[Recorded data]
[Start of section]

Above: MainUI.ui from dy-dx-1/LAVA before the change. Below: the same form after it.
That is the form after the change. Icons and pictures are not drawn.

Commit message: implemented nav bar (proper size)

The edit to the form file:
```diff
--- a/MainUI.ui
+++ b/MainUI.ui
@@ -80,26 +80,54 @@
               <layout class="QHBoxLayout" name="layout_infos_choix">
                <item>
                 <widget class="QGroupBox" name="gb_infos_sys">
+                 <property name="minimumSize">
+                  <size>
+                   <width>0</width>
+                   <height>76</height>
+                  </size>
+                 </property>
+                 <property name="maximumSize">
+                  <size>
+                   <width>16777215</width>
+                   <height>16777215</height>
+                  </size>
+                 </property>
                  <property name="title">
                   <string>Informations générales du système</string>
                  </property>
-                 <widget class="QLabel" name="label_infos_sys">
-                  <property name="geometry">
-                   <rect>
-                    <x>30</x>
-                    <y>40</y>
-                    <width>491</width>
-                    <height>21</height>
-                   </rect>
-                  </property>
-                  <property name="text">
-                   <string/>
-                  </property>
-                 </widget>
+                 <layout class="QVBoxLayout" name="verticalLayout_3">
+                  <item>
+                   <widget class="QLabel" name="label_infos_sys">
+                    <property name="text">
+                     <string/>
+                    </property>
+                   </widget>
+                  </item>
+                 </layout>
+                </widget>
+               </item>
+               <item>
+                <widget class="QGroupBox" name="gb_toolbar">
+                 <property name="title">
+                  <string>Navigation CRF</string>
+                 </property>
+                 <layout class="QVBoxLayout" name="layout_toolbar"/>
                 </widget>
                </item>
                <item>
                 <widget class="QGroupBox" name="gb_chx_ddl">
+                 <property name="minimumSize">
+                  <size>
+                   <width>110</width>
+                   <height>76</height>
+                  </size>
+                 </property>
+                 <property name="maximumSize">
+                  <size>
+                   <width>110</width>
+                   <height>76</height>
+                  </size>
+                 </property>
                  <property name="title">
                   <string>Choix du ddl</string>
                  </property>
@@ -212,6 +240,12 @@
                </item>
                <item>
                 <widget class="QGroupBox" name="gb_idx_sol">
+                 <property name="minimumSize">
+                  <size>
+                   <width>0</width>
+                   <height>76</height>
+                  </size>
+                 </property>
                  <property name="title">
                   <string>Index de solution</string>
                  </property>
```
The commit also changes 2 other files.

[End of section]

» **PROBLEM REQUIREMENTS**
Tell how many lines in the records above contain "string", giving the number and no other words.

» **ANSWER TO THE PROBLEM**
6